Compare this to what we normally get from the normal consultants - zip, zero, ziltch. In several cases, they have done specific work and simply not told us about it. I had one particular case a couple of month ago when I received an email informing me that a specific piece of work had been done. I checked this - then I sent the guy a screen shot proving that he hadn't done what he said he had. He just ignored me and told our project leader that I should go ahead and process a change anyway. Best part of that was it didn't fix the problem - he then told the project manager that I hadn't done what was asked - our project manager sent a screen shot proving I had!

What really bites is that we are still using these people despite all of the issues we have experienced. I spoke to the Financial Director today and he is really pissed about this. His comment was that we are paying for these people to do shoddy work, then paying again for them to come back in to fix the mistakes that they make, and then paying a third time, because they didn't actually fix the issue at all. (Note that we are now 6 months past go-live, and there are STILL issues outstanding!)

He showed me the invoices from the consultancy for the last six months - and the total is astonishing. He has written to them several times to ask for proof of work done - they've claimed for people being on site when they haven't been any where near the place. Our total expenditure on the project has topped $3.25 million and is still climbing (and that doesn't include some travel costs, our own staff costs and some additional expenditure on hardware which has been written off against normal IT budget).

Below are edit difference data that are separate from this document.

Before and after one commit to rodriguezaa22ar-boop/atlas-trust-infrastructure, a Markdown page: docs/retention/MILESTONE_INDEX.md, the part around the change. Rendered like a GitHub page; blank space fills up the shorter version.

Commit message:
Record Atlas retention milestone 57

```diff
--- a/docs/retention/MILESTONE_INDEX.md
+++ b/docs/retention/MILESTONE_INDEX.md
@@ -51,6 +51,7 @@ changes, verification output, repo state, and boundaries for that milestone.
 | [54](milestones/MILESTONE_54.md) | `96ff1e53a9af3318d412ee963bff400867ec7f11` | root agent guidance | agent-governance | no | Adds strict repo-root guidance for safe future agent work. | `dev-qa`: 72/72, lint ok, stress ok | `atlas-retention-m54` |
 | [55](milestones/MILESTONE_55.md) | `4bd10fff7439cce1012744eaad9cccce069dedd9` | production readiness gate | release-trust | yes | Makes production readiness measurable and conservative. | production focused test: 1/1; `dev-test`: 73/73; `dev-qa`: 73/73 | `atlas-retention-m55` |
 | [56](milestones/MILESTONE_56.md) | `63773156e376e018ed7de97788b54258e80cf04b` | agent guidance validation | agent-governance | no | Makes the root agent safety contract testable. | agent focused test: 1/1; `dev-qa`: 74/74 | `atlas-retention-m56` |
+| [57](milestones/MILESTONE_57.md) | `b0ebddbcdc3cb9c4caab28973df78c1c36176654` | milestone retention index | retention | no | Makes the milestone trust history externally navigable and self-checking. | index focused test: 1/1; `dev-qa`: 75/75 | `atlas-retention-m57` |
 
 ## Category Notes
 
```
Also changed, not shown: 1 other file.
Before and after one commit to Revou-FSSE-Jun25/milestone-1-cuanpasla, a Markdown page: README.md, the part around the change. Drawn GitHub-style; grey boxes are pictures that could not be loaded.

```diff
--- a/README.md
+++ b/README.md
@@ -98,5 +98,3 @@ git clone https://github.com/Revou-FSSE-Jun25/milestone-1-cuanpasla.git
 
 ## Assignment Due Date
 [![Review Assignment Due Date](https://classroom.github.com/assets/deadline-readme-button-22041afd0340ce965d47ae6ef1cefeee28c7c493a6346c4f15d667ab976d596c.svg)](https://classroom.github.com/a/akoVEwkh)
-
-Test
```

Now for some people, this will not sound like a particularly big expenditure, but for us it is getting really serious - our gross profit last year was just $480,000 on a revenue of $25 million. We simply can't afford to bleed money like this particularly in the current economic climate.

There is one other instance I want to write about that I've not mentioned previously. A while back we had a young lady consultant on site for a few days to cover a couple of items on FI/CO. She had not been with us before so wasn't completely up to speed with what had been completed. Apparently she had sent an email off to their project manager asking about something that was needed and was waiting a response from him.

She had then called to ask for me to to have a look at something with her - but when I arrived in the office that she was working in, she had gone to the ladies rest room. While I was waiting for her to return, a pop up appeared on her laptop with a response from her project manager. I don't normally make a habit of reading other people's email (which is why I haven't mentioned this before), but in this case I couldn't really avoid it.

Essentially the message said something along the lines of "Yeah, we've screwed up, that should have been done some time ago. Just BS them for a couple of hours, and we'll get someone to connect and make the necessary config change. They won't know any different". (Those are my words - the original were a little less polite). I was tempted to raise the issue, or report to our people, but decided not to - I've got to be honest tho', it really gets me mad when I think about it. (Particularly when they keep asking us to sign up with them for a support contract.)

I wanted to finish on a more positive note - yes, we do have those as well. About a month after we went live, we started to experience some issues with the system running very slowly. With the help of the SAP support portal and some training at an SAP center, I've identified a number of areas where they set the system up incorrectly. Changes were made to address these and as a result, over the last couple of months, we have had very few of these speed problems at all. In fact, many people have noted this.

Despite what many people might think, I can see that when the software runs well, it does in fact do what is needed (not necessarily what people want) and it can be very effective. Getting people to accept the changes is (certainly for us) a major task, but once they do get with the program, there are real benefits. We just have to try to make the most of these.